Theatre Royal, Haymarket
Also known as The Haymarket or the Little Theatre, the theatre dates back to 1720, making it the third oldest London playhouse still in use. It has been at its current location since 1821, when it was redesigned by John Nash. It is a Grade 1 listed building, and its freehold is owned by the Crown Estate.

Harold Pinter
Established in 1881 as the Royal Comedy Theatre, it was known as just the Comedy Theatre by 1884. The theatre was designed by Thomas Verity and built in just six months. It as been known as the Harold Pinter Theatre since 2011.

Criterion
The Criterion was designed by Thomas Verity and opened in 1874. It was fitted into an already existing block and is remarkable that almost the entire building is underground. It originally had been intended to be a Concert Hall but it was decided that a theatre would be better. It is considered this to be the best surviving example of Verity's work and is Grade II* listed.

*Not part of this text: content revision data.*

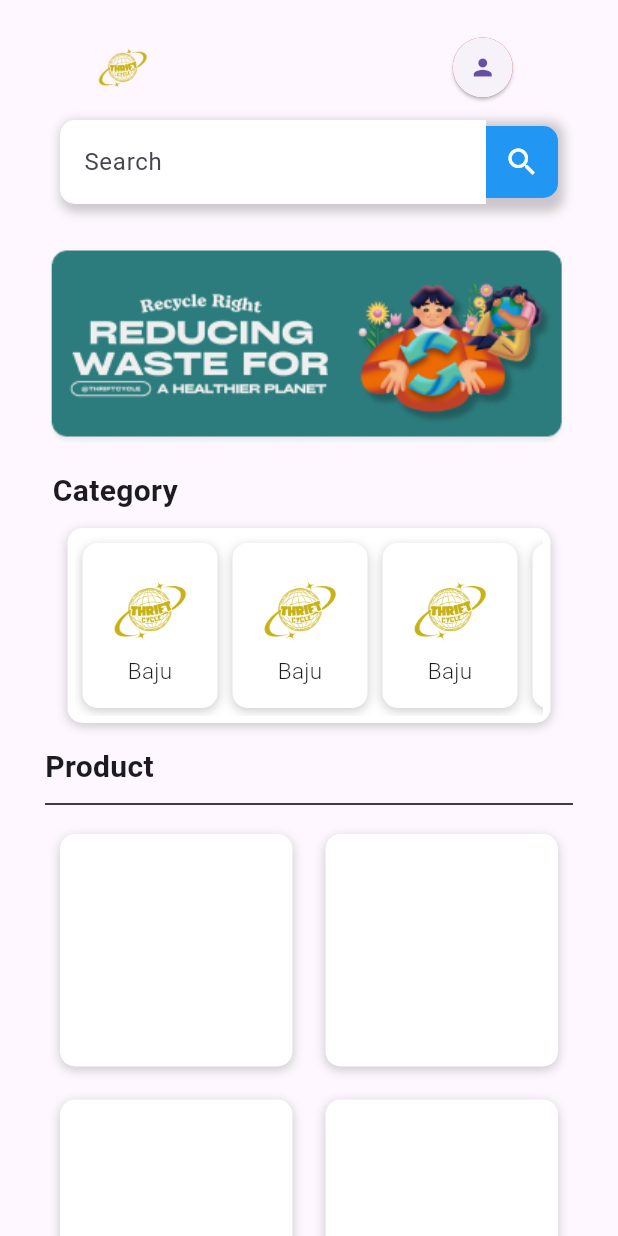
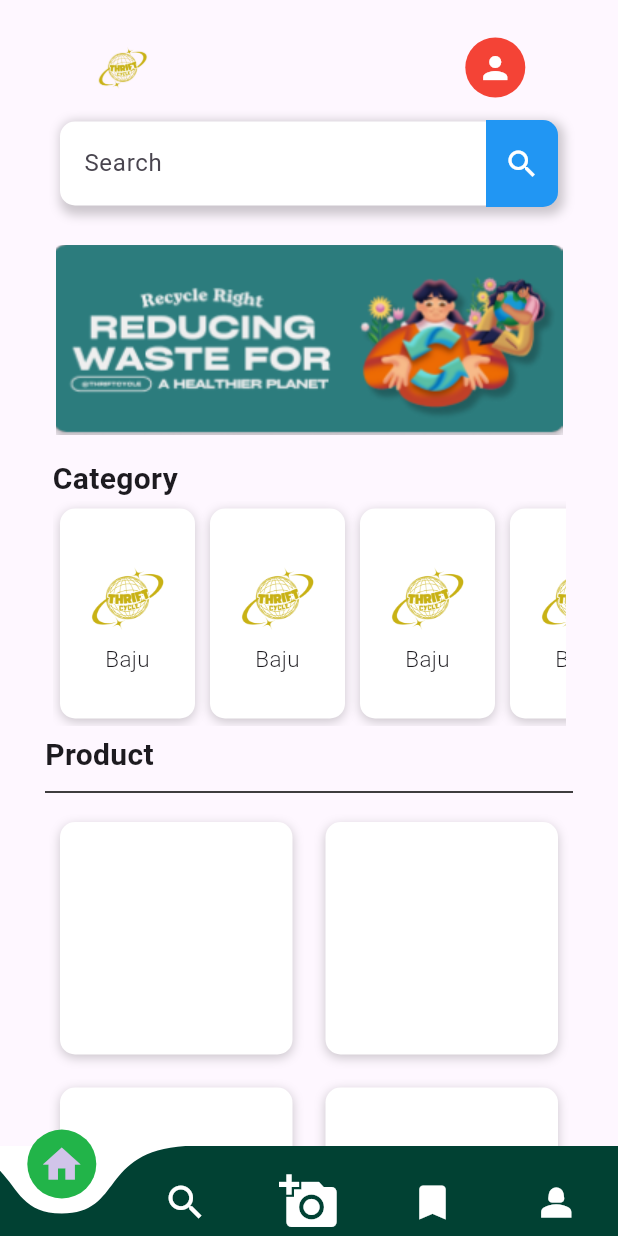
Before and after one commit to 3nol04/Belajar_flutter, a Flutter app: the screen it shows after launch, on a phone screen of 412 x 824 dp. Run offline on Flutter 3.47's test engine with Material 3 defaults, Android fonts, the phone set to English and light mode, and no system bars; drawn by our look-alikes of curved_navigation_bar.

Commit message:
frist commit

```diff
--- a/lib/homepage.dart
+++ b/lib/homepage.dart
@@ -1,11 +1,60 @@
 import 'package:flutter/material.dart';
+import 'package:curved_navigation_bar/curved_navigation_bar.dart';
 
-class HomePage extends StatelessWidget {
+class HomePage extends StatefulWidget {
   const HomePage({super.key});
+
+  @override
+  State<HomePage> createState() => _HomePageState();
+}
+
+class _HomePageState extends State<HomePage> {
+  // String _menu = "menu";
+
+  final GlobalKey<CurvedNavigationBarState> _bottomNavigationKey = GlobalKey();
 
   @override
   Widget build(BuildContext context) {
     return Scaffold(
+      bottomNavigationBar: CurvedNavigationBar(
+        key: _bottomNavigationKey,
+        backgroundColor: const Color.fromARGB(255, 255, 255, 255),
+        buttonBackgroundColor: const Color.fromARGB(255, 34, 180, 73),
+        color: const Color.fromARGB(255, 1, 65, 51),
+        animationCurve: Curves.fastEaseInToSlowEaseOut,
+        height: 60,
+        animationDuration: const Duration(milliseconds: 800),
+        items: <Widget>[
+          Icon(
+            Icons.home,
+            size: 30,
+            color: Colors.deepPurple[100],
+          ),
+          const Icon(
+            Icons.search,
+            size: 30,
+            color: Colors.white,
+          ),
+          const Icon(
+            Icons.add_a_photo,
+            size: 40,
+            color: Colors.white,
+          ),
+          const Icon(
+            Icons.bookmark,
+            size: 30,
+            color: Colors.white,
+          ),
+          const Icon(
+            Icons.person_2_sharp,
+            size: 30,
+            color: Colors.white,
+          )
+        ],
+        onTap: (index) {
+          setState(() {});
+        },
+      ),
       body: SingleChildScrollView(
         child: Column(
           children: [
@@ -26,11 +75,7 @@ class HomePage extends StatelessWidget {
                         height: 40,
                         width: 40,
                       ),
-                      const SizedBox(
-                        width: 200,
-                      ),
-                      Stack(
-                        children: [
+                      const Spacer(),
                       Container(
                         width: 40,
                         height: 40,
@@ -38,77 +83,53 @@ class HomePage extends StatelessWidget {
                           borderRadius: BorderRadius.circular(20),
                           color: Colors.red,
                         ),
-                            child: ElevatedButton(
-                              style: ElevatedButton.styleFrom(
-                                shape:
-                                    const CircleBorder(), // Membuat tombol menjadi bulat
-                                padding: const EdgeInsets.all(
-                                    5), // Mengatur ukuran tombol di dalam Container
-                              ),
+                        child: IconButton(
+                          icon: const Icon(Icons.person, color: Colors.white),
                           onPressed: () {
                             showDialog(
                               context: context,
+                              barrierDismissible: true,
+                              barrierColor: Colors.black.withOpacity(0.5),
                               builder: (BuildContext context) {
                                 return Dialog(
-                                      child: SizedBox(
+                                  backgroundColor:
+                                      Colors.white.withOpacity(0.9),
+                                  shape: RoundedRectangleBorder(
+                                    borderRadius: BorderRadius.circular(20),
+                                  ),
+                                  child: const SizedBox(
                                     height: 300,
                                     width: 300,
                                     child: Center(
                                       child: Column(
+                                        mainAxisSize: MainAxisSize.min,
                                         children: [
-                                              Padding(
-                                                  padding: const EdgeInsets
-                                                      .symmetric(
-                                                      vertical: 10,
-                                                      horizontal: 5),
-                                                  child: Center(
-                                                      child: Column(
-                                                    children: [
-                                                      const Text(
-                                                        "Profile",
+                                          CircleAvatar(
+                                            radius: 50,
+                                            backgroundImage:
+                                                AssetImage("image/avatar.png"),
+                                          ),
+                                          SizedBox(
+                                            height: 5,
+                                            width: 200,
+                                            child: Divider(
+                                              color: Colors.black26,
+                                            ),
+                                          ),
+                                          Text("user1234",
+                                              style: TextStyle(fontSize: 18)),
+                                          SizedBox(height: 1),
+                                          Text("8LlMh@example.com",
+                                              style: TextStyle(fontSize: 16)),
+                                          SizedBox(height: 10),
+                                          InkWell(
+                                            child: Text(
+                                              "Edit",
                                               style: TextStyle(
-                                                            fontSize: 20,
-                                                            fontWeight:
-                                                                FontWeight
-                                                                    .bold),
+                                                  fontSize: 16,
+                                                  color: Colors.blue),
                                             ),
-                                                      const SizedBox(
-                                                        height: 16,
                                           ),
-                                                      Container(
-                                                        width: 100,
-                                                        height: 100,
-                                                        decoration:
-                                                            BoxDecoration(
-                                                                borderRadius:
-                                                                    BorderRadius
-                                                                        .circular(
-                                                                            50),
-                                                                image:
-                                                                    const DecorationImage(
-                                                                  image: AssetImage(
-                                                                      "image/logo.png"),
-                                                                  fit: BoxFit
-                                                                      .cover,
-                                                                ),
-                                                                color:
-                                                                    Colors.red,
-                                                                boxShadow: [
-                                                              BoxShadow(
-                                                                color: Colors
-                                                                    .black
-                                                                    .withOpacity(
-                                                                        0.6),
-                                                                spreadRadius: 2,
-                                                                blurRadius: 5,
-                                                                offset:
-                                                                    const Offset(
-                                                                        2, 3),
-                                                              )
-                                                            ]),
-                                                      ),
-                                                    ],
-                                                  ))),
                                         ],
                                       ),
                                     ),
@@ -117,18 +138,15 @@ class HomePage extends StatelessWidget {
                               },
                             );
                           },
-                              child: const Icon(Icons.person),
                         ),
                       ),
-                        ],
-                      )
                     ],
                   ),
                 ),
               ),
             ),
             Padding(
-              padding: const EdgeInsets.only(top: 10, left: 40, right: 40),
+              padding: const EdgeInsets.symmetric(vertical: 10, horizontal: 40),
               child: Center(
                 child: Container(
                   decoration: BoxDecoration(
@@ -166,7 +184,7 @@ class HomePage extends StatelessWidget {
                         },
                         child: Container(
                           padding: const EdgeInsets.symmetric(
-                              vertical: 12, horizontal: 12),
+                              vertical: 17, horizontal: 12),
                           decoration: const BoxDecoration(
                             color: Colors.blue,
                             borderRadius: BorderRadius.only(
@@ -186,7 +204,7 @@ class HomePage extends StatelessWidget {
               ),
             ),
             const Padding(
-              padding: EdgeInsets.all(2),
+              padding: EdgeInsets.all(15),
               child: Center(
                 child: Image(
                   image: AssetImage("image/Bar_information.png"),
@@ -194,49 +212,29 @@ class HomePage extends StatelessWidget {
               ),
             ),
             Padding(
-              padding: const EdgeInsets.only(
-                left: 35,
-                right: 35,
-              ),
+              padding: const EdgeInsets.symmetric(horizontal: 35),
               child: Column(
                 children: [
-                  const Row(
-                    children: [
-                      Text("Category",
+                  const Align(
+                    alignment: Alignment.centerLeft,
+                    child: Text(
+                      "Category",
                       style: TextStyle(
                         fontWeight: FontWeight.bold,
                         fontSize: 20,
-                          ))
-                    ],
+                      ),
+                    ),
                   ),
                   SizedBox(
                     height: 150,
-                    width: double.infinity,
-                    child: Container(
-                      margin: const EdgeInsets.all(10),
-                      padding: const EdgeInsets.all(5),
-                      height: 300,
-                      width: double.infinity,
-                      decoration: BoxDecoration(
-                        borderRadius: BorderRadius.circular(10),
-                        color: Colors.white,
-                        boxShadow: [
-                          BoxShadow(
-                            color: Colors.black.withOpacity(0.2),
-                            blurRadius: 5,
-                            offset: const Offset(0, 2),
-                          ),
-                        ],
-                      ),
-                      child: ListView(
+                    child: ListView.builder(
                       scrollDirection: Axis.horizontal,
-                        children: List.generate(
-                          7,
-                          (index) => Padding(
+                      itemCount: 7,
+                      itemBuilder: (context, index) {
+                        return Padding(
                           padding: const EdgeInsets.all(5),
                           child: Container(
                             width: 90,
-                              height: 90,
                             decoration: BoxDecoration(
                               borderRadius: BorderRadius.circular(10),
                               color: Colors.white,
@@ -268,37 +266,37 @@ class HomePage extends StatelessWidget {
                               ),
                             ),
                           ),
-                          ),
-                        ),
-                      ),
+                        );
+                      },
                     ),
                   ),
                 ],
               ),
             ),
             Padding(
-              padding: const EdgeInsets.only(left: 30, top: 5, right: 30),
+              padding: const EdgeInsets.symmetric(horizontal: 30, vertical: 5),
               child: Column(
                 children: [
-                  const Row(children: [
-                    Text(
+                  const Align(
+                    alignment: Alignment.centerLeft,
+                    child: Text(
                       "Product",
                       style:
                           TextStyle(fontWeight: FontWeight.bold, fontSize: 20),
                     ),
-                  ]),
+                  ),
                   const SizedBox(
                     height: 20,
-                    width: double.infinity,
                     child: Divider(
                       color: Colors.black,
                       thickness: 1,
                     ),
                   ),
                   SizedBox(
-                    height: 350,
+                    height: 450,
                     child: GridView.builder(
-                      itemCount: 12,
+                      scrollDirection: Axis.vertical,
+                      itemCount: 10,
                       gridDelegate:
                           const SliverGridDelegateWithFixedCrossAxisCount(
                         crossAxisCount: 2,
--- a/pubspec.yaml
+++ b/pubspec.yaml
@@ -30,8 +30,7 @@ environment:
 dependencies:
   flutter:
     sdk: flutter
-  bottom_navy_bar: ^6.0.0
-
+  curved_navigation_bar: ^1.0.6
 
   # The following adds the Cupertino Icons font to your application.
   # Use with the CupertinoIcons class for iOS style icons.
```
Also changed, not shown: lib/detail_product.dart (added, +58 -0 lines), lib/main.dart (+5 -2 lines), image/Bar_information.png, pubspec.lock. Lines whose indentation alone changed are shown as unchanged.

Adelphi
The first building opened its doors in 1806 and was called the Sans Pareil (Without Compare). In 1819 it changed its name to the Adelphi and the Theatre Royal, Adelphi in 1829. A second building in 1858 took the name Theatre Royal, New Adelphi which became the Royal Adelphi Theatre from 1867. A third building opened in 1901 and was named the Century Theatre but reverted back to the Royal Adelphi. The current building opened in 1930 and in 1940 it became known as just the Adelphi. The theatre is Grade II listed.

Vaudeville
As the name suggests, the theatre held mostly vaudeville shows and musical revues in its early days. It opened in 1870 and was rebuilt twice, although each new building retained elements of the previous structure. The current building opened in 1926. Rare thunder drum and lightning sheets, together with other early stage mechanisms survive to this day in the theatre.

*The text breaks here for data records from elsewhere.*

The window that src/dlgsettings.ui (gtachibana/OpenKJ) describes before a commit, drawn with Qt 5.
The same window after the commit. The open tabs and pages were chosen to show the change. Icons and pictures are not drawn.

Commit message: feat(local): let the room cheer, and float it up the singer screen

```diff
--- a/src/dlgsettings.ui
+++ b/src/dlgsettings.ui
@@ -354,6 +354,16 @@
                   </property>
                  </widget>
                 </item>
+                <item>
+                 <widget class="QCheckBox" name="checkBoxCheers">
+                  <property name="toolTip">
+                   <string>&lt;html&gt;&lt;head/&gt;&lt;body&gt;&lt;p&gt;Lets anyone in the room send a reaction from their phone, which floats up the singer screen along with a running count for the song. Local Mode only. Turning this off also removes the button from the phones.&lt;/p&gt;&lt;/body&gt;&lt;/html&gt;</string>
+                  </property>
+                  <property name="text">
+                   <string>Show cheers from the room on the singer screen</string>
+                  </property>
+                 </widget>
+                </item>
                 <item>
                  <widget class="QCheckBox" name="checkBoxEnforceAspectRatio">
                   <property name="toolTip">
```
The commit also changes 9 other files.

Savoy
The theatre opened in 1881 and was built by Richard D'Oyly Carte on the site of the old Savoy Palace as a showcase for Gilbert & Sullivan comic operas. The theatre was the first public building in the world to be lit entirely by electricity. In 1889, Richard D'Oyly Carte built the Savoy Hotel next to the theatre. Richard's son Rupert rebuilt and modernised the theatre in 1929, and it was rebuilt again in 1993 following a fire. It is a Grade II* listed building.

Lyceum
The first theatre on the site was built in 1771 and was designed by James Payne. It opened in 1772 as a place of entertainment and was used for a variety of activities such as boxing, fencing and public debates. It wasn't until 1809 that it obtained a licence for the presentation of plays when a neighbouring theatre The Drury Lane burnt down and its company transferred to there whilst it was being rebuilt. However when they moved back to their theatre it lost the licence. Between 1816 and 1830 it house The English Opera House. It was in use as a theatre until 1939 when it closed and was nearly demolished but was saved and converted into ballroom in 1951 where many well-known bands played such as The Clash, Led Zeppelin and The Who. It closed again in 1986 but was restored to theatrical use in 1996.

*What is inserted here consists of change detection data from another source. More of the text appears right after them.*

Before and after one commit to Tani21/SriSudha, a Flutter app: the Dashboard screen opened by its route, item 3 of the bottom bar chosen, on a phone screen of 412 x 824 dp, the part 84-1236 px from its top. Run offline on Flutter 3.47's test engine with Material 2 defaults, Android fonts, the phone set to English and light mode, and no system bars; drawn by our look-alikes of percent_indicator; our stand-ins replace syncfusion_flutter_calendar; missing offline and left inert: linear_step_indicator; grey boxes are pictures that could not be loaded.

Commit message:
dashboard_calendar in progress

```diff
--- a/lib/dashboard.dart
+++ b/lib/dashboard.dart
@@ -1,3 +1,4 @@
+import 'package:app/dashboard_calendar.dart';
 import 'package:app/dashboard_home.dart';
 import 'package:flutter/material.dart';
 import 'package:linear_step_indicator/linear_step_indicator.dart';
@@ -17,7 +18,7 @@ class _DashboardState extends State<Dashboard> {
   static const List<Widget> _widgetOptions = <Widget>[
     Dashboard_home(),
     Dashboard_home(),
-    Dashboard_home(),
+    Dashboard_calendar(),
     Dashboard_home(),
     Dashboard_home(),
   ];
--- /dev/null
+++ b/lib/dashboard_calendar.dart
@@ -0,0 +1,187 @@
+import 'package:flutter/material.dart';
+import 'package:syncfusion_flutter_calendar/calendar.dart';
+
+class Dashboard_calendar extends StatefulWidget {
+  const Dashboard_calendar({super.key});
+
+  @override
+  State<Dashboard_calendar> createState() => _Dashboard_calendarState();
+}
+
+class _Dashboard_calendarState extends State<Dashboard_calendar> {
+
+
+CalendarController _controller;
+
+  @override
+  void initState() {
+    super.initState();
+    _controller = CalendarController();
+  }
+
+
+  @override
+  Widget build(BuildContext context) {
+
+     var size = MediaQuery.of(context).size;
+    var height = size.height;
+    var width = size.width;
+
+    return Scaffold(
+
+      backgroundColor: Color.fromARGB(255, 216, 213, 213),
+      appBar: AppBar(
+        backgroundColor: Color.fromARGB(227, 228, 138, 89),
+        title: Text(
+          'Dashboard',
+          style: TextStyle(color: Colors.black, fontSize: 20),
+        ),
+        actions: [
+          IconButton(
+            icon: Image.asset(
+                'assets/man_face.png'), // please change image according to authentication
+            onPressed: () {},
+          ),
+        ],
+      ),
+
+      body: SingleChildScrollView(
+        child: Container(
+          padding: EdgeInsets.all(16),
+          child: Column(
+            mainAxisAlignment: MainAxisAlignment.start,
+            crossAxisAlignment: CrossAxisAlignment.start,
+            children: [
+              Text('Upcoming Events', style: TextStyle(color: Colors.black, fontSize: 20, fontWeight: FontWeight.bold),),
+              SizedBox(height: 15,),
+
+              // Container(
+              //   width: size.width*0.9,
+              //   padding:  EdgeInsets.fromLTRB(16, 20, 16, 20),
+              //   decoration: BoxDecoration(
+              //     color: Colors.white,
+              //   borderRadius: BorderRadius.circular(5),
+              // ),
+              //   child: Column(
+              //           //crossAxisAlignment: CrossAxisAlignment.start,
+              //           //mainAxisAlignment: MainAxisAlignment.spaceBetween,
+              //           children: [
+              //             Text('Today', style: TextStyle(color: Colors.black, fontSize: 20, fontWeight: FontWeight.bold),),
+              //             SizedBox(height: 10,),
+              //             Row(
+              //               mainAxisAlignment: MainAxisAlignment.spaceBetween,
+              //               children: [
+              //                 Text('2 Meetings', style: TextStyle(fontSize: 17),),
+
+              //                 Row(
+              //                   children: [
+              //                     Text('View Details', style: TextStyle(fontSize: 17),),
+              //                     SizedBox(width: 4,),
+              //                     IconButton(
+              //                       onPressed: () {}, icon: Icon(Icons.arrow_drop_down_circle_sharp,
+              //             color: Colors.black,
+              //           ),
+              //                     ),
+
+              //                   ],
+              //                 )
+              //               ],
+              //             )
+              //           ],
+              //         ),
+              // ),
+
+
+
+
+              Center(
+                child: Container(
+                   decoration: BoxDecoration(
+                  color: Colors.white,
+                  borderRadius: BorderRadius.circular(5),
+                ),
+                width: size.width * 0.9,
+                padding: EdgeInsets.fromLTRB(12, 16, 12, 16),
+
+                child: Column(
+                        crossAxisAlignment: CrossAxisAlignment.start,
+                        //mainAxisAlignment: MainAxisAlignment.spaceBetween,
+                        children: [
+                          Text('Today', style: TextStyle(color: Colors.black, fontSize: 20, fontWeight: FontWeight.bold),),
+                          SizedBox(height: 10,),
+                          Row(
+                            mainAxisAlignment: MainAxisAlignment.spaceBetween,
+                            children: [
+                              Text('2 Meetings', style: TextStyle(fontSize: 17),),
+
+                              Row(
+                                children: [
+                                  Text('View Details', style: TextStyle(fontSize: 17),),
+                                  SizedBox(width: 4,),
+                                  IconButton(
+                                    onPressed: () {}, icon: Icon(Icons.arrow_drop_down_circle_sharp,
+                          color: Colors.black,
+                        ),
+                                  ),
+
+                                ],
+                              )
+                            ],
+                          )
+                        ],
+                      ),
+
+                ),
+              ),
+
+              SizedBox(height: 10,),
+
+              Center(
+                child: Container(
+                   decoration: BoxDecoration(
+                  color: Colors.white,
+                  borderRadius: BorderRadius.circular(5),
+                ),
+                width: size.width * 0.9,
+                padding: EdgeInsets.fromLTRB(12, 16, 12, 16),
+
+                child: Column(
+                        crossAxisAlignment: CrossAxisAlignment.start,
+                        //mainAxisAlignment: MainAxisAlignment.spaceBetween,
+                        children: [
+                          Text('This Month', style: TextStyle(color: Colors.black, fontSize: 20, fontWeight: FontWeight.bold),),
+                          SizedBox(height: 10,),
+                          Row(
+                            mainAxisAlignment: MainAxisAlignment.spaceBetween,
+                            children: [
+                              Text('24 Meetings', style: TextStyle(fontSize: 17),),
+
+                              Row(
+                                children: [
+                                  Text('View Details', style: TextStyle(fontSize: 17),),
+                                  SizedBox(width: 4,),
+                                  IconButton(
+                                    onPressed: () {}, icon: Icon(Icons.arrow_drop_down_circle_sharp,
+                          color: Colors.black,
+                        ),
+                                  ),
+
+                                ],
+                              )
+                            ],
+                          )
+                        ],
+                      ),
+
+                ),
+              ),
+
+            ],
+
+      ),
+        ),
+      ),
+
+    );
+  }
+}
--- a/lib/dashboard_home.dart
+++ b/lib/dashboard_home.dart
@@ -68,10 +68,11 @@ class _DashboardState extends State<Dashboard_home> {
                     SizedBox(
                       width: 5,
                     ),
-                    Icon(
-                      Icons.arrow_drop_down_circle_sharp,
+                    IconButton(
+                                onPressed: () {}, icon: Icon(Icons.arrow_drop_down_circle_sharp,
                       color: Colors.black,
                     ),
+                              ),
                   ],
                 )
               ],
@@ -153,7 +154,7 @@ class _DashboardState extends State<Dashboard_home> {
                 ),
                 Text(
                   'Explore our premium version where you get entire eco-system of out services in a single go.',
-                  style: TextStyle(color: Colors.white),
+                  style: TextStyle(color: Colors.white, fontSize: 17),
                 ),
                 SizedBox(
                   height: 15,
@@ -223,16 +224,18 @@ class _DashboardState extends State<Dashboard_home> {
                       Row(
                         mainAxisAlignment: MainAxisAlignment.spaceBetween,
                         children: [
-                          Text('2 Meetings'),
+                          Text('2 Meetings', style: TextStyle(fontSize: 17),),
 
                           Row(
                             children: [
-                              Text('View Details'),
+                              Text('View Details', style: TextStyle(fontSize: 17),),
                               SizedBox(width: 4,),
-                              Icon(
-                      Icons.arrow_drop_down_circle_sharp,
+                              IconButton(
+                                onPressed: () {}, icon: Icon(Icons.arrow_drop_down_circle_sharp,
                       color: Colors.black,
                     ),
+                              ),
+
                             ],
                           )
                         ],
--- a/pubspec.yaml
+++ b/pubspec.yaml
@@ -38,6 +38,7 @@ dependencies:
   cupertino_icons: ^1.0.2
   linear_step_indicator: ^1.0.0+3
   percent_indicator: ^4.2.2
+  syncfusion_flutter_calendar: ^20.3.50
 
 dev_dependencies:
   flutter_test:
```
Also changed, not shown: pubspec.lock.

Theatre Royal, Drury Lane
The current building, built in 1812, is the most recent building in a line of four theatres which were built in the same location, the earliest of which dates back to 1663 when a patent was granted by King Charles II. It the oldest theatre site in London still in use. The building is Grade I listed.

Royal Opera House
The Royal Opera House is the home of The Royal Opera, The Royal Ballet and the Orchestra of the Royal Opera House, but for its first hundred years it was primarily a playhouse. Originally built in 1732, the current building is the third theatre on the site following disastrous fires in 1808 and 1856. The façade, foyer, and auditorium date from 1858, but almost every other element of the present complex dates from an extensive reconstruction in the 1990s. The main auditorium is a Grade I listed building.

Sadler's Wells
The present day theatre is the sixth on the site since 1683. It consists of two performance spaces: a 1,500 seat main auditorium and the Lilian Baylis Studio, with extensive rehearsal rooms and technical facilities also housed within the site. Sadler's Wells is renowned as one of the world's leading dance venues. The building is Grade II listed.

1200 miles walked

1200 miles walked

An Angry Rabbit With Sunburn...

An Angry Rabbit With Sunburn...